Path Home Shows 2009 Show Archive October 2009 Show 0943 Water Tour

Water Tour

State lawmakers headed out this fall to see first-hand the work that needs to be done to keep Southwest Oklahoma's most precious resource flowing.
Water Tour

Water tour

Show Dates

Show 0943: Water Tour

Air date: October 25, 2009

 

Transcript

Rob:  When it comes to water, no part of the state is more dependent upon it, yet has less of it, than southwestern Oklahoma.  Home to both big agriculture and thirsty cities, that area of our state has benefited from a well-crafted water use plan that goes back decades.  Which is why state lawmakers headed out this fall to see firsthand the work that needs to be done to keep that area’s most precious resource flowing.

Rob:  It was a bus ride through some of the driest sections of the state, on one of the area’s wettest days, lawmakers stopping to take a look at why water is such a big deal for Southwestern Oklahoma.

Don Armes:  We are in the driest corner of the state, and it’s pretty green here for where we’ve been; and as you move to the southwest, which we’re going to do pretty rapidly, you’re going to see a lot drier vegetation, even after the rain it’s, we’ve had a tough drought; I mean, it’s been bad the last several weeks.

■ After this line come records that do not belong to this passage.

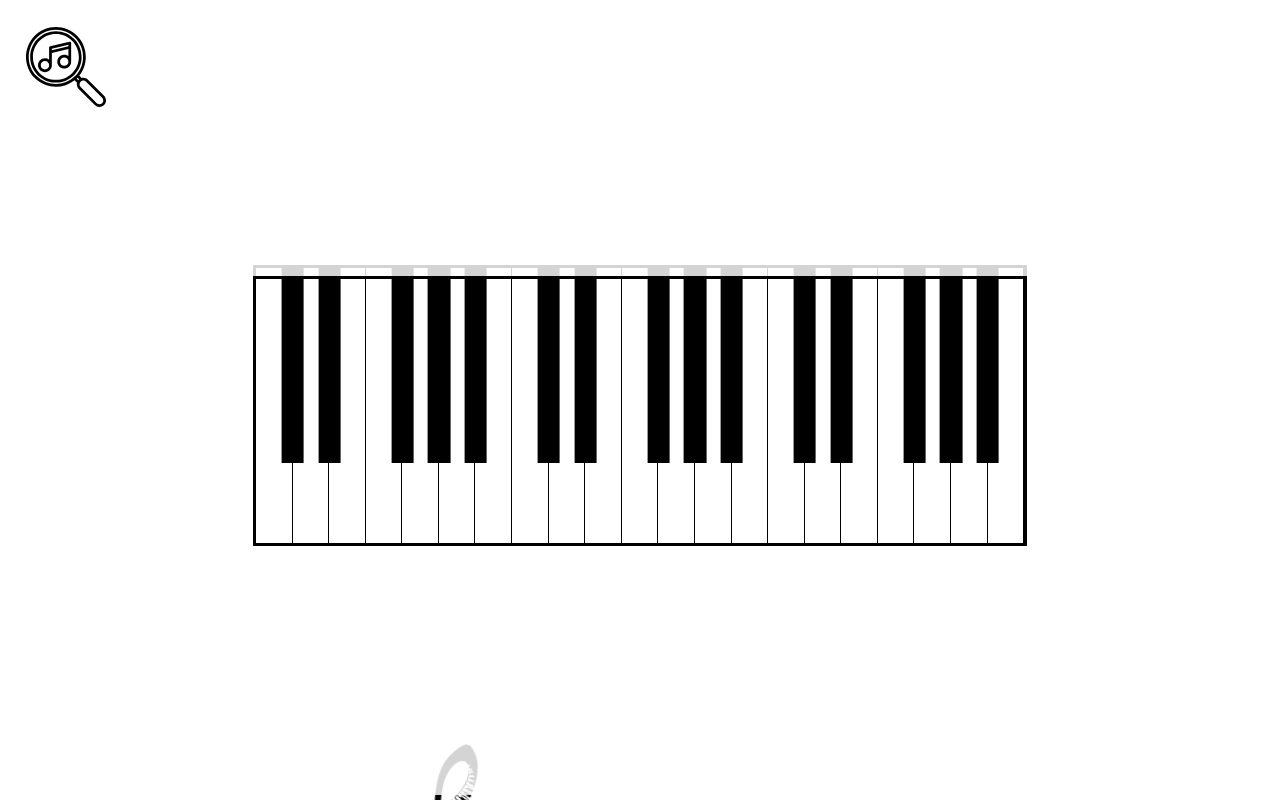
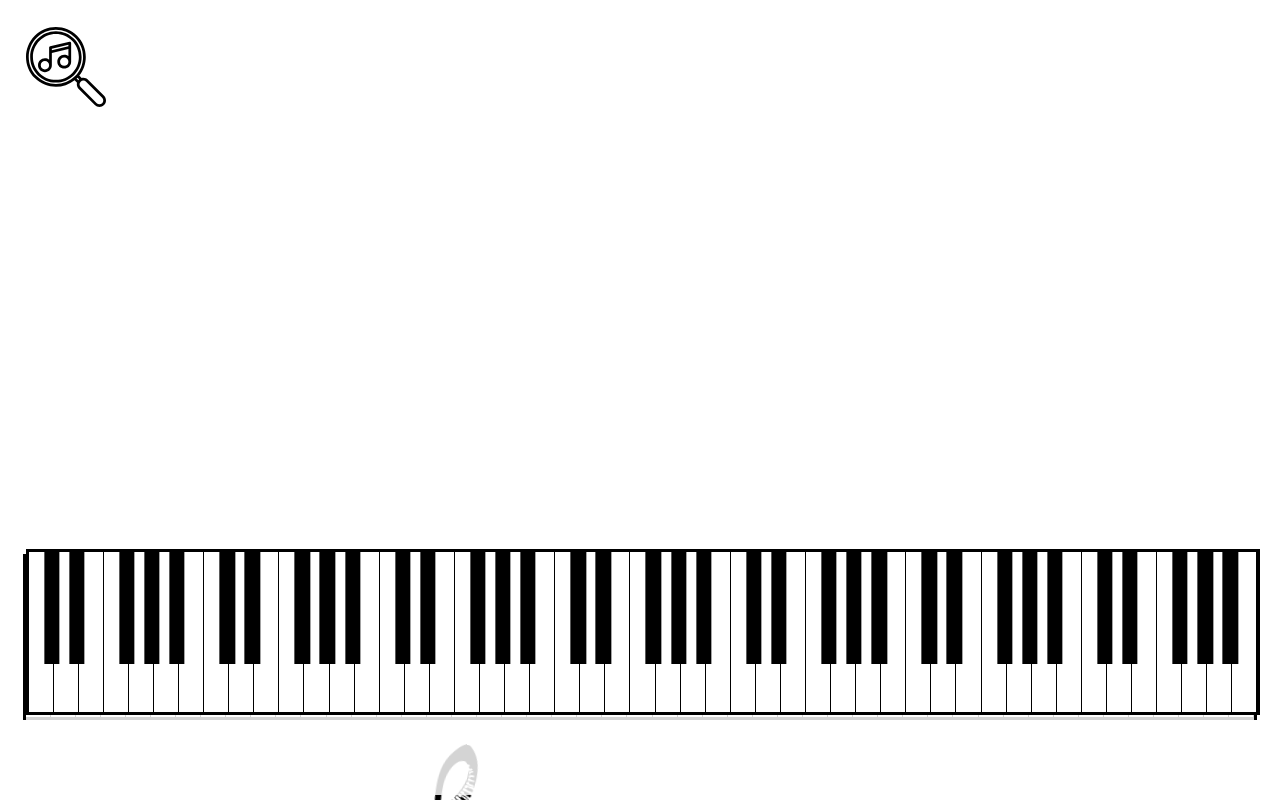
Before and after one commit to StevenLimCA/Ear-trainer, a React (Create React App) app: page / in a window 1280 px wide. Built offline with nearby package versions, Linux system fonts and the light colour scheme.

Commit message:
full piano now

```diff
--- a/src/components/Octave/Octave.jsx
+++ b/src/components/Octave/Octave.jsx
@@ -7,7 +7,7 @@ export default function Octave({ octaveNum }) {
   // const piano = Tone.SampleLibrary.load({ instruments: "piano" });
   const C = (e) => {
     const synth = new Tone.Synth().toDestination();
-    synth.triggerAttackRelease(`C${octaveNum}`, "5n");
+    synth.triggerAttackRelease(`C${octaveNum}`, "8n");
   };
   const Db = (e) => {
     const synth = new Tone.Synth().toDestination();
--- a/src/components/Octave/Octave.scss
+++ b/src/components/Octave/Octave.scss
@@ -6,7 +6,7 @@
         border-right: 0.1vmin solid black;
         box-sizing: border-box;
         height: 100%;
-        width: 5vmin;
+        width: 5vw;
 
 
     }
@@ -14,8 +14,8 @@
     &__blackNote {
         background-color: black;
         height: 70%;
-        width: 2.8vmin;
-        transform: translateX(3.2vmin);
+        width: 1.2vw;
+        transform: translateX(1.2vw);
         z-index: 105;
 
 
--- a/src/components/Piano/Piano.jsx
+++ b/src/components/Piano/Piano.jsx
@@ -3,7 +3,7 @@ import Octave from "../Octave/Octave";
 import "./Piano.scss";
 
 export default function Piano() {
-  const octaveArr = [0, 1, 2];
+  const octaveArr = [0, 1, 2, 3, 4, 5, 6];
 
   return (
     <div className="piano">
--- a/src/components/Piano/Piano.scss
+++ b/src/components/Piano/Piano.scss
@@ -1,13 +1,12 @@
 .piano {
     position: absolute;
     margin: auto;
-    top: 0;
     left: 0;
     right: 0;
-    bottom: 0;
+    bottom: 10vh;
     border: 0.2rem solid black;
-    width: 96vmin;
-    height: 33vmin;
+    width: 96vw;
+    height: 20vh;
     display: flex;
     flex-direction: row;
 }
```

Rob:  Representative Don Armes knows this area well.

Armes:  We are getting ready to go through Cookie Town in just a little bit.  For a little reference, Cookie Town is a Baptist church and an intersection; and in southwestern Oklahoma we call that a community.

Rob:  One of many in this part of the state needing more water.  Armes told his colleagues that the time has come to re-examine how we use our water resources.

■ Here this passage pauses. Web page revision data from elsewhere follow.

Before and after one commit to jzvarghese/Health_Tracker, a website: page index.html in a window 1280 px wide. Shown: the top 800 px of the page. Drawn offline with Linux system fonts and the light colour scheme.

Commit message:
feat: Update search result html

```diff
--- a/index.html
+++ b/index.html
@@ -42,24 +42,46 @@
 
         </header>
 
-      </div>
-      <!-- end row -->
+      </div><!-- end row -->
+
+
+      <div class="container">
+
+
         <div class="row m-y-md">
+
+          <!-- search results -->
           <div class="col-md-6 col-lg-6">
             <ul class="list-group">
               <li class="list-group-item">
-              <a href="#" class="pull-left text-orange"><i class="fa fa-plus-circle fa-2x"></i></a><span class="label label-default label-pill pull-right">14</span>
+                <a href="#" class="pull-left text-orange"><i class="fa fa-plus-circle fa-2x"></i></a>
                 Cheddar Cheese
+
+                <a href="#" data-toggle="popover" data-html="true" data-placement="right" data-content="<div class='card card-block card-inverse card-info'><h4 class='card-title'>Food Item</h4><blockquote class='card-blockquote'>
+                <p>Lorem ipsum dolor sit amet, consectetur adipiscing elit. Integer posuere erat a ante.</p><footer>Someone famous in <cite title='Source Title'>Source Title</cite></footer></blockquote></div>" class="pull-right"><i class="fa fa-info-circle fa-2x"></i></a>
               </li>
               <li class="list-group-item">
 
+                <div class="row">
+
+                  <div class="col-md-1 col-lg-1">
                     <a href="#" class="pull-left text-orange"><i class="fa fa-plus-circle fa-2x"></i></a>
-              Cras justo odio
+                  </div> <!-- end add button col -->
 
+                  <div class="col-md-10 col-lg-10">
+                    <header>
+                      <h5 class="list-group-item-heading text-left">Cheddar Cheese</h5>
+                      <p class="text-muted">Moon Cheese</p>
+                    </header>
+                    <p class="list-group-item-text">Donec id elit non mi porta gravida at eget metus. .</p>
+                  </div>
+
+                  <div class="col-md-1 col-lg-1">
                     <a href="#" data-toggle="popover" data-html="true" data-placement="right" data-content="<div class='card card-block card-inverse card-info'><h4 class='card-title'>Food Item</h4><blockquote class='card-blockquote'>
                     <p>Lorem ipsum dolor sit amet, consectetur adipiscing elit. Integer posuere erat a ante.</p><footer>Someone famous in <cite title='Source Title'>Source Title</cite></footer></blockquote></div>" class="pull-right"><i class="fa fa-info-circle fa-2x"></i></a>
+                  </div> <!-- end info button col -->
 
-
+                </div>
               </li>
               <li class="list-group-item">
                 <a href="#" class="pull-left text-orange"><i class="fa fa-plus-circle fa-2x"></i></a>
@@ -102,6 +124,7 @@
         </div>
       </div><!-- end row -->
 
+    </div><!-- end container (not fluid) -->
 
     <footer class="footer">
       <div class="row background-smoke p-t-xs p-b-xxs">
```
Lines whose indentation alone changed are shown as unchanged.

Don:  It’s still good country.  But we’ve got to figure out how to take care of the water down here, and how to capture that water.  And my thoughts are, Texas you can have all you want once we catch all we can use.  And I think that’s kind of what I’d like to see happen is, I’d like to see us in some way, shape, or form catch all we can use, and if Texas has to have some of it, fine.  But let’s catch some and get some gathered up for us, whether it’s for irrigation, whether it’s for recreation, or whether it’s for useful use.

Rob:  Lawmakers hit the back roads to see firsthand the role water plays in our environment and in our economy.  Dale DeWitt is Chair of the House of Representatives Natural Resources Committee and says water is our state’s most precious commodity.

Dale:  Water, no matter where you are talking about water, whether it’s this state or any other state, it becomes an economic engine.  If you don’t have water, you’re not going to increase your economy.  You’re not going to draw people to you.

Rob:  And nowhere is it more evident than in the town of Altus.  Located in far southwestern Oklahoma, its economy is dependent on cotton, and cotton dependent upon this water reservoir.

Tom Buchanan:  Cotton is king in Jackson County.  It’s what drives the local economy, to the tune of about three hundred and twenty to about three hundred and fifty million dollars annually to the local economy, and that does not take into account whenever those dollars start to turn over in the state economy.  So we’re a giant shot in the arm not only to southwest Oklahoma on an annual basis, but to Oklahoma as a whole.

Rob:  Tom Buchanan manages the local irrigation district that makes such production possible.  Showing lawmakers how each year, as lake levels drop irrigation does its job.  Water that eventually lines up right here, this is one of just about three hundred miles of irrigation ditches that spread across this area.  From the first of July through about the first of September, it’ll carry about four foot of water, feeding some of the most prime crop land in this area.

Mat Muller:  Irrigation is critical in this part of the country.

Rob:  Local cotton farmer, Matt Muller.

Matt:  I have a track record, of making a profitable dry land cotton crop about three-out-of-ten years.

Rob:  Muller says thanks to water from this irrigation district, farmers here are competitive in a global market.

Matt:  We are a consistent good quality supplier of cotton fiber to the world.

Rob:  Thanks to water resources here in southwestern Oklahoma, that benefits more than just farmers.

Tom:  In reality, I think that one of the things that we can’t overlook is that there’s also a great need for additional high quality municipal supply.  There’s also a need for industrial supply of water.  And on top of all of that, people today need more recreation opportunities than they’ve had in the past, than they have even today.  When this lake was built, for example, back in the early 30s, the early 40s, that is when people didn’t recreate like we do today.  Our forefathers worked from daylight to dark, just to put food on the table and put clothes on their back.  Today we have a lifestyle that we’re deeply ingratiated to those people.  We owe a deep debt to them, and as a result of that, we are able to recreate today; so I believe that future water resource development will allow people to not only have water for Ag and municipal and industrial supplies, but will also meet the needs for recreation, tourism and wildlife.